# [Instructions to follow]
Going through the entries below, count each line containing the word "export". Report the number only.

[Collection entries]
# # # #
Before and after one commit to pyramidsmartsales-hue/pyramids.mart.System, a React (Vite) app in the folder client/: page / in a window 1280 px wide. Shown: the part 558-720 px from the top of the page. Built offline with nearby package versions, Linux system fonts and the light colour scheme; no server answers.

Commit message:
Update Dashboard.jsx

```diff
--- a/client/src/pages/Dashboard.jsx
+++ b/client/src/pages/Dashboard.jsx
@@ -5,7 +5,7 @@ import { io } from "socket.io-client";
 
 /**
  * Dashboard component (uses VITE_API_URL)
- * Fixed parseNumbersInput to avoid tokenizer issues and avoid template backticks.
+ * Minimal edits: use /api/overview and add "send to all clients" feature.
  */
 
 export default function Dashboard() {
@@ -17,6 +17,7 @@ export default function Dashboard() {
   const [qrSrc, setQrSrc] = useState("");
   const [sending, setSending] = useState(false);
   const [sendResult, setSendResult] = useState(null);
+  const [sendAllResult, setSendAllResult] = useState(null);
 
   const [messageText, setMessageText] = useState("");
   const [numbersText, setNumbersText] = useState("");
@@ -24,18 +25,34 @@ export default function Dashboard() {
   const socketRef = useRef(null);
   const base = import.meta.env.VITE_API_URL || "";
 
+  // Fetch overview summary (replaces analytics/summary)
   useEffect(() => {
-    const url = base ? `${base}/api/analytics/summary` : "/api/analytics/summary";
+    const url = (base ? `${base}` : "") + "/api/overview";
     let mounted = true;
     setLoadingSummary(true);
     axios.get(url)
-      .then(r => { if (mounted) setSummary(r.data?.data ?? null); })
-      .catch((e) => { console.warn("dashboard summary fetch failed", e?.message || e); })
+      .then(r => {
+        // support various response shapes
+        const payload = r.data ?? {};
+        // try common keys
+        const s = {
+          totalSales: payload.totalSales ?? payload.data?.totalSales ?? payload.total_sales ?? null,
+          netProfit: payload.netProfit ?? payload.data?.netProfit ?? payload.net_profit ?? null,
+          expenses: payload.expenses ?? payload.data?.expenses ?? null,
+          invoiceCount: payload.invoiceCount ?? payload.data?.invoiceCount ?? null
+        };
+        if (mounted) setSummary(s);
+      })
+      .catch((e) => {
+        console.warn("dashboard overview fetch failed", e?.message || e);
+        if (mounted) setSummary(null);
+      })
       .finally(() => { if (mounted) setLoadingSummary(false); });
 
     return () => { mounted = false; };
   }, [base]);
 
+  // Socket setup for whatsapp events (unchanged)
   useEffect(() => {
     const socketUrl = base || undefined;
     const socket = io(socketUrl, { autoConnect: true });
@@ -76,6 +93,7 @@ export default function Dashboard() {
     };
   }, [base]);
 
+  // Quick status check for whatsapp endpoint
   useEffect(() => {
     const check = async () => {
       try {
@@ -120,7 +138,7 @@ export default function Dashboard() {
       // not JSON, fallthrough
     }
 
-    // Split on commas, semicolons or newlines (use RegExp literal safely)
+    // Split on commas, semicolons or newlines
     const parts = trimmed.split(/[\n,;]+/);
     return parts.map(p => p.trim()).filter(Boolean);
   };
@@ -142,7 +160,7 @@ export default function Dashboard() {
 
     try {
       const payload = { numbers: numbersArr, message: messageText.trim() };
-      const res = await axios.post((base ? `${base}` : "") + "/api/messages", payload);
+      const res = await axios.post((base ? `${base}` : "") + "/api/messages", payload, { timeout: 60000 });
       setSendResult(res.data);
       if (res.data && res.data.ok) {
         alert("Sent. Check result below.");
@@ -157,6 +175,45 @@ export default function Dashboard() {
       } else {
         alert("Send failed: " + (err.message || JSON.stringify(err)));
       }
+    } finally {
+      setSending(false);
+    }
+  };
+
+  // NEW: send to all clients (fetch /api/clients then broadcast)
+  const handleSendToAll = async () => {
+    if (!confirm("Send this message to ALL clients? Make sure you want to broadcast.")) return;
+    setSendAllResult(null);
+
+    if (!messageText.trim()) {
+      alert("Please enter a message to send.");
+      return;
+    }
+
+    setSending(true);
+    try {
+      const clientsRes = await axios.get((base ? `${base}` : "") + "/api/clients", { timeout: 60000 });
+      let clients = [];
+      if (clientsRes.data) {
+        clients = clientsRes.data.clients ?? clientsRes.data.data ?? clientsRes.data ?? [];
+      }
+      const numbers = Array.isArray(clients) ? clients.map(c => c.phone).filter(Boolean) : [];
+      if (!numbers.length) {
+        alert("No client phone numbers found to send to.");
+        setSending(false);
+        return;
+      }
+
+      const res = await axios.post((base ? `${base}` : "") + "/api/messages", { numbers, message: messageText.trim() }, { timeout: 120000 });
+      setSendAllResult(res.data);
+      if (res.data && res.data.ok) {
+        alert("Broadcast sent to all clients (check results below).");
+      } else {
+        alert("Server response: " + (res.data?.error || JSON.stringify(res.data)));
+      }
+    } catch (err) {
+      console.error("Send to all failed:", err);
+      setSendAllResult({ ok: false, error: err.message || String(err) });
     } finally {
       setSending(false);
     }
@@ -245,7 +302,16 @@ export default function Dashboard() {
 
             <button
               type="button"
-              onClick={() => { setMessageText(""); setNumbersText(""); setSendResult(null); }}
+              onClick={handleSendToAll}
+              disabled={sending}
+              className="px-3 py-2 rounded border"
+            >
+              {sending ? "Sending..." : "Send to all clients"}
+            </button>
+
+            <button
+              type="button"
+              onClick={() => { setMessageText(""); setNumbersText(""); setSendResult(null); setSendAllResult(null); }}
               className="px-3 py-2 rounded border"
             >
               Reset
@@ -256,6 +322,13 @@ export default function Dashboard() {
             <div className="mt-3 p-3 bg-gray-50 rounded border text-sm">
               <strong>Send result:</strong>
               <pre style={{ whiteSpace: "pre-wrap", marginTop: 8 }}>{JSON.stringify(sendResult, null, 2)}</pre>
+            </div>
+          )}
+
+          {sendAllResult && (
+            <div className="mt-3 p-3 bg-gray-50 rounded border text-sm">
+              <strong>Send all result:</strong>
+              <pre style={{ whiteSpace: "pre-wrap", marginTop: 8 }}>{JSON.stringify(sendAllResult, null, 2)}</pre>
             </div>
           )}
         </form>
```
# # # #
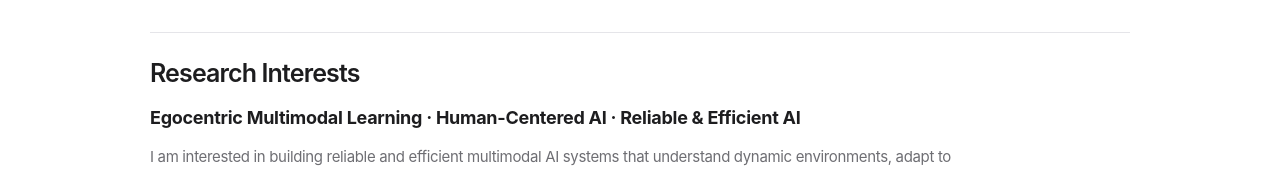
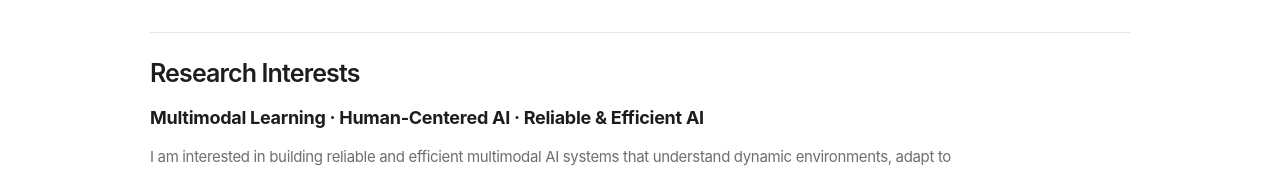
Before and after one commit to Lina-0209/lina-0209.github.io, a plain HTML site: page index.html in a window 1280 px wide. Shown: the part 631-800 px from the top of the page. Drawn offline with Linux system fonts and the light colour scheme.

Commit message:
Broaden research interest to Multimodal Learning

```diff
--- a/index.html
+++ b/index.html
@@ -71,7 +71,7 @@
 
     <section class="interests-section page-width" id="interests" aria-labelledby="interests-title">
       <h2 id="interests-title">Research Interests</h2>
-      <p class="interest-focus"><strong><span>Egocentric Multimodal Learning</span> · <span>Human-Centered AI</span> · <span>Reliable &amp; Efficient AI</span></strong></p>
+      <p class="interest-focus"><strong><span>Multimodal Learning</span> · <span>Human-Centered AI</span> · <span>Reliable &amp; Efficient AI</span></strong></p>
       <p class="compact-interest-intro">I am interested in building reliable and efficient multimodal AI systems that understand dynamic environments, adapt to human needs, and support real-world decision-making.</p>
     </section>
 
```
# # # #
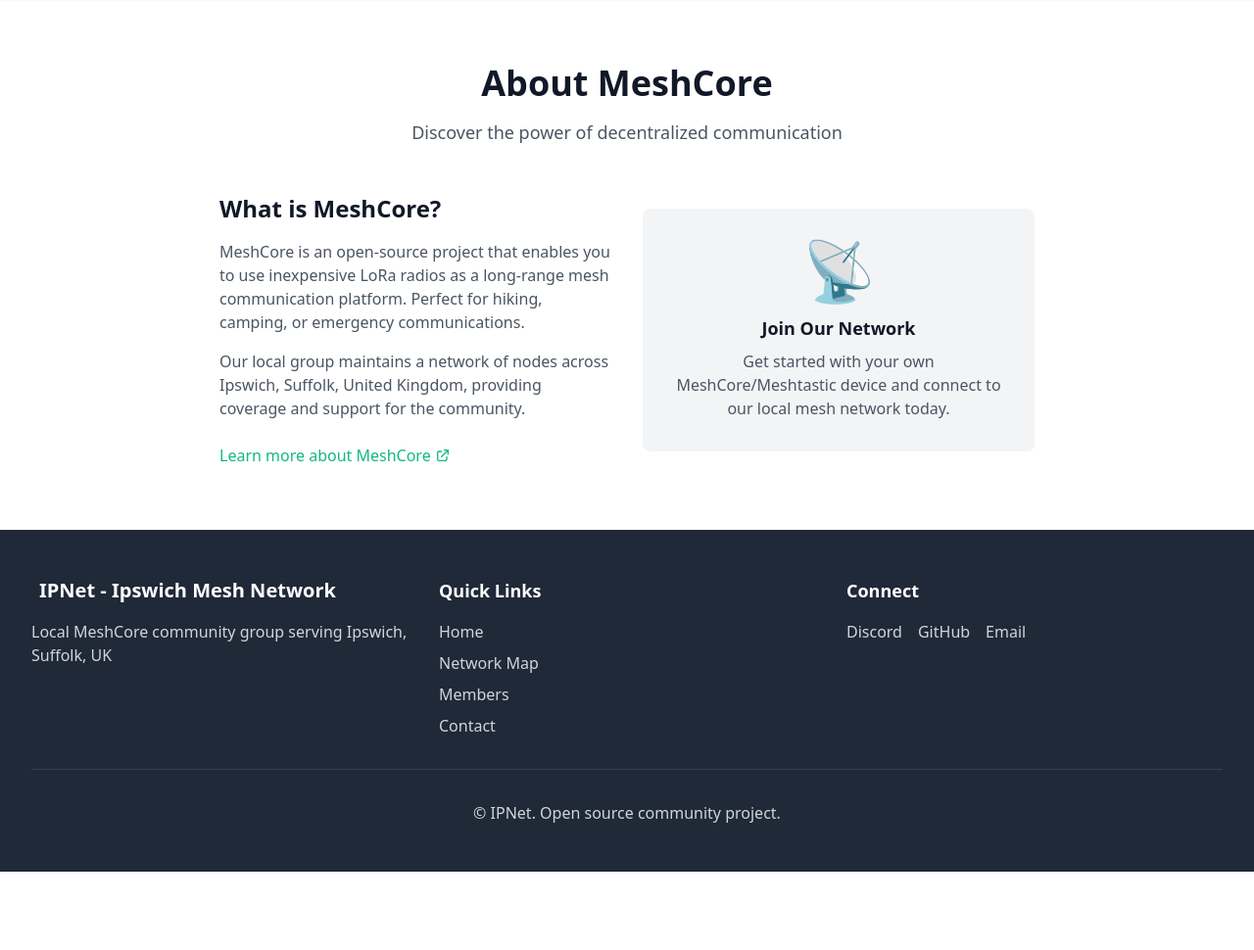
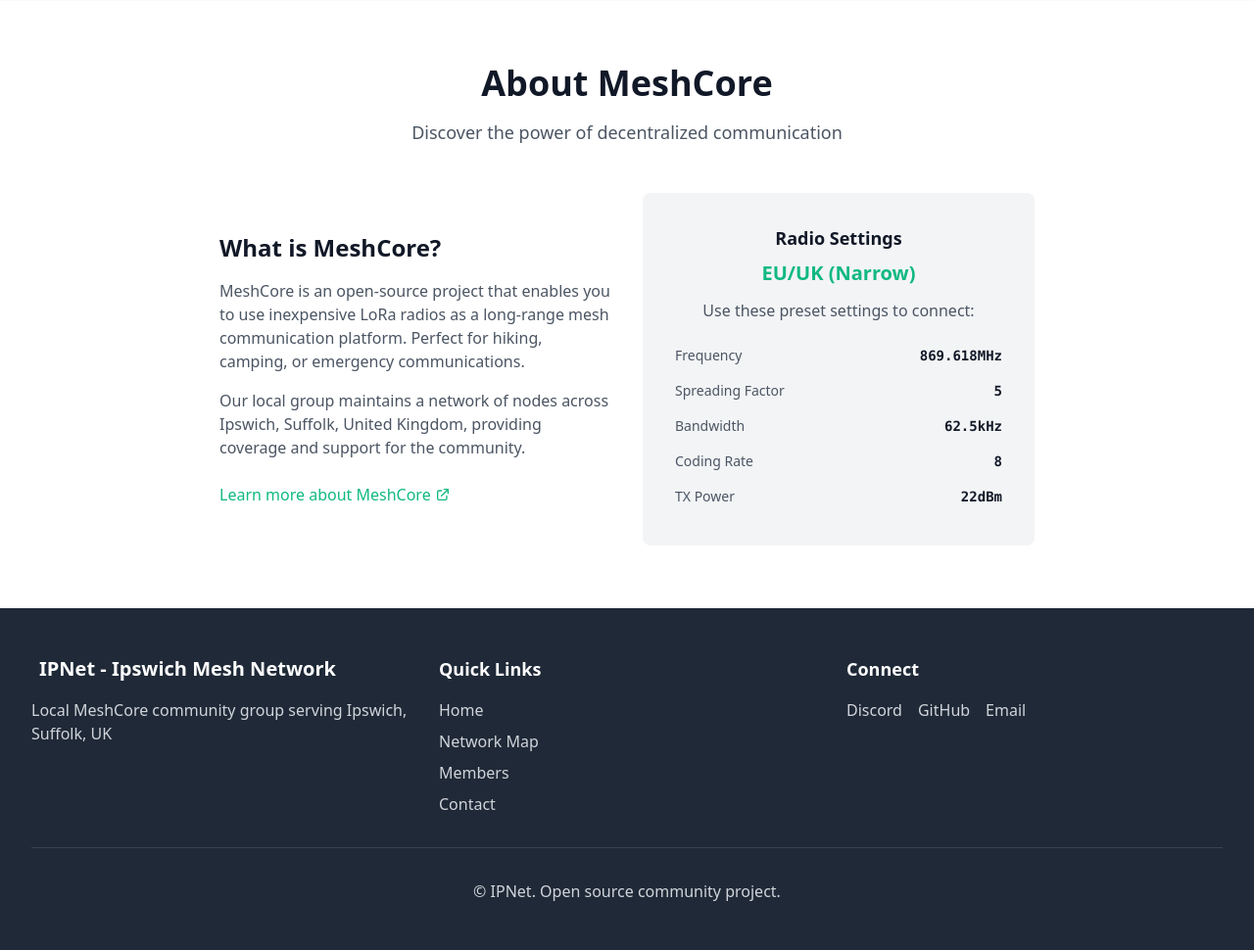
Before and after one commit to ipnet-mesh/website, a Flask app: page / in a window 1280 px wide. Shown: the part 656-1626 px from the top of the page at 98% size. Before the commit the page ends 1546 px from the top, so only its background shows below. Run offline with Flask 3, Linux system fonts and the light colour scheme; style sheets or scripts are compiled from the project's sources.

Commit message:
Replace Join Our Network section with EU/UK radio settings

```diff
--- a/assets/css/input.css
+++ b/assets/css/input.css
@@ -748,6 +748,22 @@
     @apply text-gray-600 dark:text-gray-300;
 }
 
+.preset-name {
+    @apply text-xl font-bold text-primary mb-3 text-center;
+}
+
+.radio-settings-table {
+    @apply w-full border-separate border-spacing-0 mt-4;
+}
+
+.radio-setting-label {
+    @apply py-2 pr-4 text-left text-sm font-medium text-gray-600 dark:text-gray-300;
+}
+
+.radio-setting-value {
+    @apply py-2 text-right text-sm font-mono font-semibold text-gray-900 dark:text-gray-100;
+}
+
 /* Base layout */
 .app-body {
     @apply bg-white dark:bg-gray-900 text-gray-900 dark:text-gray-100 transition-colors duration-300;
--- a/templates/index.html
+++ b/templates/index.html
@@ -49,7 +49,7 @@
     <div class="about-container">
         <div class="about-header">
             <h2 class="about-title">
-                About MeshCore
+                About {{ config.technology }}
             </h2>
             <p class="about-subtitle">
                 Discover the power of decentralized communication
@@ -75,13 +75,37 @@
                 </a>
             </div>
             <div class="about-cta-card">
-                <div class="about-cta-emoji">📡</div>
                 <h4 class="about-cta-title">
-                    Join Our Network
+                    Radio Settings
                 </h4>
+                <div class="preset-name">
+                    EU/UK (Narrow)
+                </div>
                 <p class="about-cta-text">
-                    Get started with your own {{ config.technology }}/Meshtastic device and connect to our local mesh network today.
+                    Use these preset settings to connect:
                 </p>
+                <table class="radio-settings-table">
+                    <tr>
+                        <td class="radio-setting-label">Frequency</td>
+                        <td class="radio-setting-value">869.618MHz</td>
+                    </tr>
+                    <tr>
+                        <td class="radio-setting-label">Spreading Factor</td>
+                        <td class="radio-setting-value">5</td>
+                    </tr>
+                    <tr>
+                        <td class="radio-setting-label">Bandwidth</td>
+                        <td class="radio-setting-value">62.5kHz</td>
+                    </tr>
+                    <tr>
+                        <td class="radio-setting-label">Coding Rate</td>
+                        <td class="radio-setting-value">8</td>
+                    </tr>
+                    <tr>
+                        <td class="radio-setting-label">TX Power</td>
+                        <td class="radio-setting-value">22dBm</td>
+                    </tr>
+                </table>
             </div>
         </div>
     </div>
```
# # # #
# [Reply to the task]
9